  • The investor-friendly policies welcoming foreign investment.
  • Its world-class infrastructure includes a modern transport network, sophisticated telecommunications and excellent tourism facilities.
  • Its location at the southern tip of the continent grants easy access to the 14 countries in the Southern African Development Community (SADC), whose combined market reaches over 250-million people.
  • Trading relationships with more than 200 countries and territories.
  • Sophisticated tax policy, which includes a wide network of double taxation agreements.
  • Competitive merchant and investment banking system.

Economic overview

While much of the world was adversely affected by the global financial meltdown towards the end of 2010, South Africa managed alright, largely because of its prudent fiscal and monetary policies.

South Africa’s growth is stuck in low gear with real GDP growth estimated at 1.3% in 2015/16 and projected at 0.8% for 2016/17, due to a combination of domestic and external constrains. Furthermore, the weak growth performance contributes negatively to the already high unemployment, inequality, and macro vulnerabilities.

As part of the Budget Law 2016/17, the government announced an adjustment package of expenditure savings and tax measures to reduce the budget deficit from 3.9% of GDP in 2015/16 to 3.0% of GDP in 2017/18 and stabilize the gross debt burden at about 51% of GDP,  helping minimize pressures on the sovereign rating.

The high unemployment rate of 25% remains one of the most challenging hurdles, and a focus for South Africa’s government.

The measures announced in Parliament during the 2016 Budget Speech were aimed at stopping the country falling into recession and to appease the rating agencies who have threatened to downgrade South Africa to junk status, which would raise borrowing costs for  the country.

The country is politically stable and has a well-capitalized banking system, abundant natural resources, well developed regulatory systems as well as research and development capabilities, and an established manufacturing base.

The country remains rich with promise. It was admitted to the BRIC group of countries of Brazil, Russia, India and  China (now known as BRICS) in 2011.

Transport infrastructure

South Africa’s road, rail, sea, pipeline and air transport systems are the biggest and most efficient transport networks in Africa, and contribute to the country’s economic growth, social development, and competitiveness in the global market.
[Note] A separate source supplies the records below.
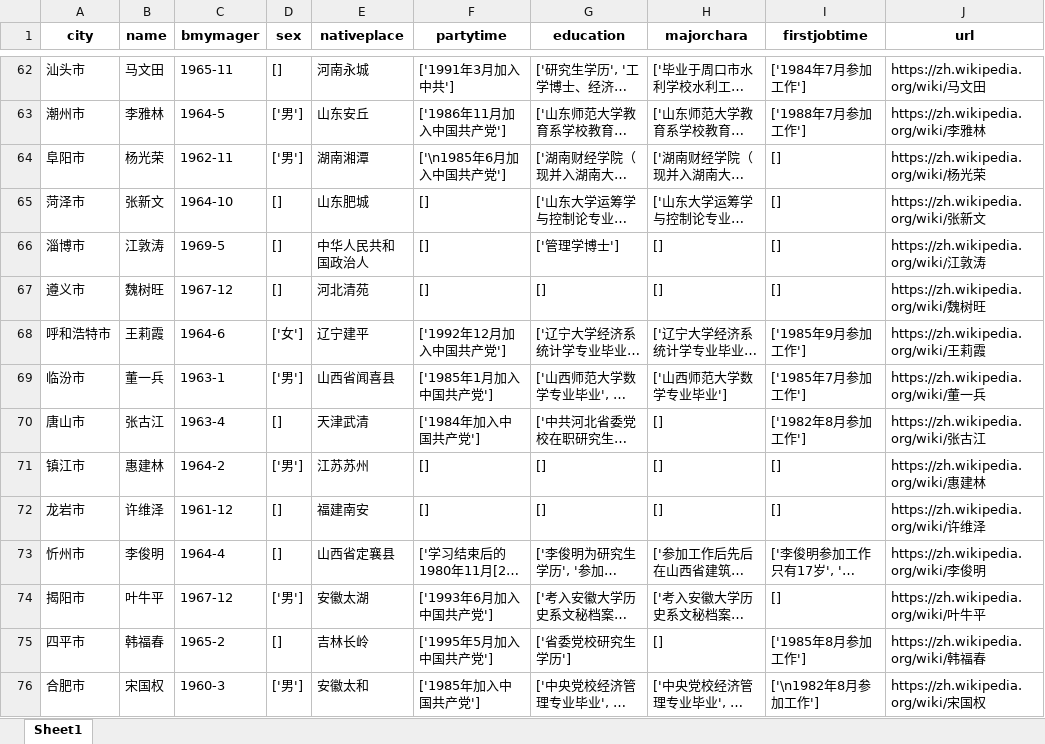
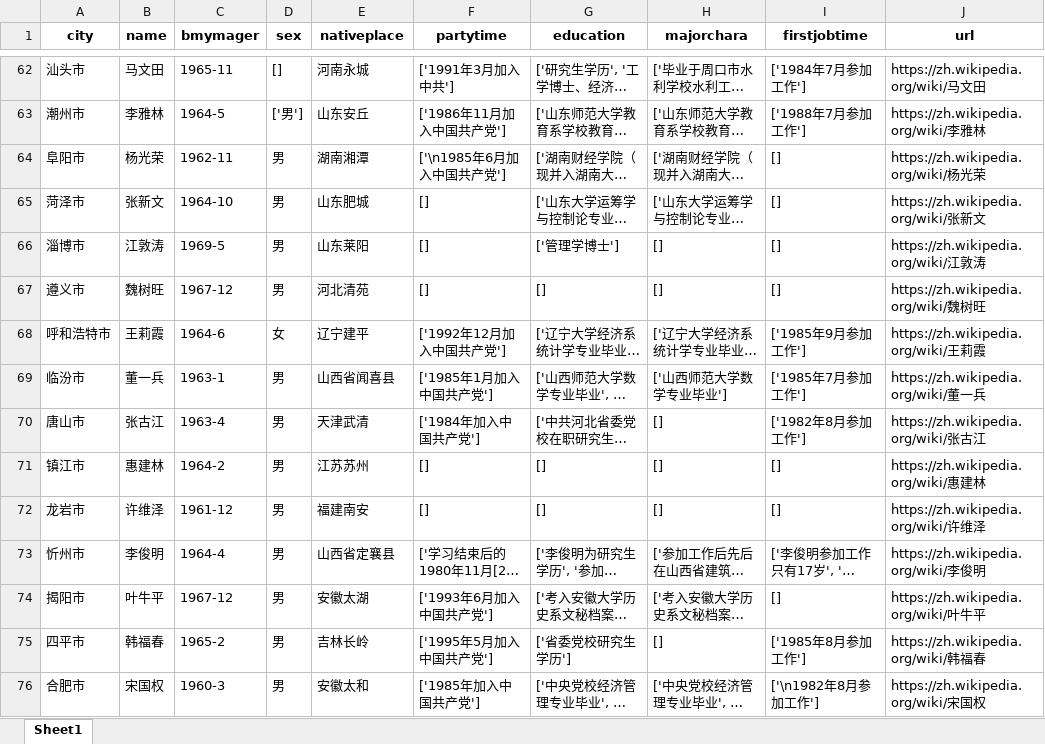
Before and after one commit to onjas-buidl/COVID-19_sosc, an Excel workbook: Data/市领导数据/二次爬虫-edu_etc/爬到75人信息整理 copy.xlsx, sheet Sheet1, drawn as a sheet; only a part is shown, gaps mark what is left out; long unchanged cells end in …; values as stored, in another font and other column widths than the file's, no borders; the diff covers the shown part only; the diff names each change by its address in the sheet, - before the commit and + after, or states it on an @@ line.

```diff
--- a/Data/市领导数据/二次爬虫-edu_etc/爬到75人信息整理 copy.xlsx (sheet Sheet1)
+++ b/Data/市领导数据/二次爬虫-edu_etc/爬到75人信息整理 copy.xlsx (sheet Sheet1)
-D64 (sex): ['男']
+D64 (sex): 男
-D65:D67 (sex): []
+D65:D67 (sex): 男
-E66 (nativeplace): 中华人民共和国政治人
+E66 (nativeplace): 山东莱阳
-D68 (sex): ['女']
+D68 (sex): 女
-D69 (sex): ['男']
+D69 (sex): 男
-D70 (sex): []
+D70 (sex): 男
-D71 (sex): ['男']
+D71 (sex): 男
-D72:D73 (sex): []
+D72:D73 (sex): 男
-D74 (sex): ['男']
+D74 (sex): 男
-D75 (sex): []
+D75 (sex): 男
-D76 (sex): ['男']
+D76 (sex): 男
```
Also changed, not shown: 24 edited cells elsewhere in this sheet, 1 other file.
South Africa has eight commercial ports, from which approximately 96% of the country’s exports are conveyed up Africa, and to Europe, Asia and the US.

Latest version updated 15th March 2018

Country Breakdown





South African Rand


$ 294.8